Web document revisions
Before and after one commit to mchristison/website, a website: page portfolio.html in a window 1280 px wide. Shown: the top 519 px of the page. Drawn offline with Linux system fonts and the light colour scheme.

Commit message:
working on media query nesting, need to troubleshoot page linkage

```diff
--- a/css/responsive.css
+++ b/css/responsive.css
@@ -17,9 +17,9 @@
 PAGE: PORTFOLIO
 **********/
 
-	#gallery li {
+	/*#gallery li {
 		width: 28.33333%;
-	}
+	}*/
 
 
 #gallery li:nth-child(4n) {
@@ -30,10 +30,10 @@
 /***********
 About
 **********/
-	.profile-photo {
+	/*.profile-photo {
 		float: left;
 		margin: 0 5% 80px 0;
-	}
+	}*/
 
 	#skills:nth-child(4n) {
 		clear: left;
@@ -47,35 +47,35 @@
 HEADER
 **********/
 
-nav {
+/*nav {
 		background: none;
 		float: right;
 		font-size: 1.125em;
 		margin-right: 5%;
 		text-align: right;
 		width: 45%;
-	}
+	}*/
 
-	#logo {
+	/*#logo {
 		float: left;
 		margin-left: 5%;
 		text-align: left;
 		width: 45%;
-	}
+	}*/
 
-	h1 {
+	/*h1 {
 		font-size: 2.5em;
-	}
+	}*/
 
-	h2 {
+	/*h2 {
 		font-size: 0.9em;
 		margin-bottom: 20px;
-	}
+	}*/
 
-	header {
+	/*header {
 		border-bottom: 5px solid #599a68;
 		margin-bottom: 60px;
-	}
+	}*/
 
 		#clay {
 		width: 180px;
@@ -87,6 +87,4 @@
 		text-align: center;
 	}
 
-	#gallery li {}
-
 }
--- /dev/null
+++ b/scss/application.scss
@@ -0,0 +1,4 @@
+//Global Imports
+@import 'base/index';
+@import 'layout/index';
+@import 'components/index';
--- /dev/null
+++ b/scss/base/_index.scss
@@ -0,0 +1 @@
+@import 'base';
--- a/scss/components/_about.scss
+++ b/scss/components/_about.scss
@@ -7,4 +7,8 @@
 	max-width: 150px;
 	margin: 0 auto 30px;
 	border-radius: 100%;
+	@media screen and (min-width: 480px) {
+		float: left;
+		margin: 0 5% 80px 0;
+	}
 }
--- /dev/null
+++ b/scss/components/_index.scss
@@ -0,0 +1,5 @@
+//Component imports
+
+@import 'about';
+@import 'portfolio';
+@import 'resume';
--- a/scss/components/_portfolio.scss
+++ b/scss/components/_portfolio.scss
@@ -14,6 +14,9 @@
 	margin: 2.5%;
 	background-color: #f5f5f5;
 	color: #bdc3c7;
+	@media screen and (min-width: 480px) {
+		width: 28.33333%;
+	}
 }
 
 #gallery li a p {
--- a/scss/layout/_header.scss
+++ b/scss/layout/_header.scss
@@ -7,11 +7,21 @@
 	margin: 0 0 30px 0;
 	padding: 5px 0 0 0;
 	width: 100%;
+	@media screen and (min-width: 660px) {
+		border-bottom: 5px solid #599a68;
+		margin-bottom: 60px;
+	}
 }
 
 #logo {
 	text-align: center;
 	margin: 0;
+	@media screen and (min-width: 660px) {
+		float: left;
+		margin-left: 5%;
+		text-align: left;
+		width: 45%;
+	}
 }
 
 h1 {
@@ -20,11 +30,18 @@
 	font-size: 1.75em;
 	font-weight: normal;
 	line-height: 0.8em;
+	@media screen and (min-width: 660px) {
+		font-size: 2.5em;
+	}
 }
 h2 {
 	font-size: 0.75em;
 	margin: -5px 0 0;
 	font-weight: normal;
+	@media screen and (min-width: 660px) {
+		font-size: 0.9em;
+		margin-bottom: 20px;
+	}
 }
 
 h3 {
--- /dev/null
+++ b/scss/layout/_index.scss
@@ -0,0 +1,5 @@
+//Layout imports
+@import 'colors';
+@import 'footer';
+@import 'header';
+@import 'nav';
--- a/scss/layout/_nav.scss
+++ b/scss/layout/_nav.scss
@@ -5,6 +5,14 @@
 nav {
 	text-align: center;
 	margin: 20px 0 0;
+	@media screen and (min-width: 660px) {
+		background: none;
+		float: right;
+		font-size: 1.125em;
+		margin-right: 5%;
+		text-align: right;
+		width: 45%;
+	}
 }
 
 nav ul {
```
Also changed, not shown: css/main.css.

● Description of the task: Read the records above. Show each line that has the string "gallery".

● Written response:
-	#gallery li {
+	/*#gallery li {
 #gallery li:nth-child(4n) {
-	#gallery li {}
 #gallery li a p {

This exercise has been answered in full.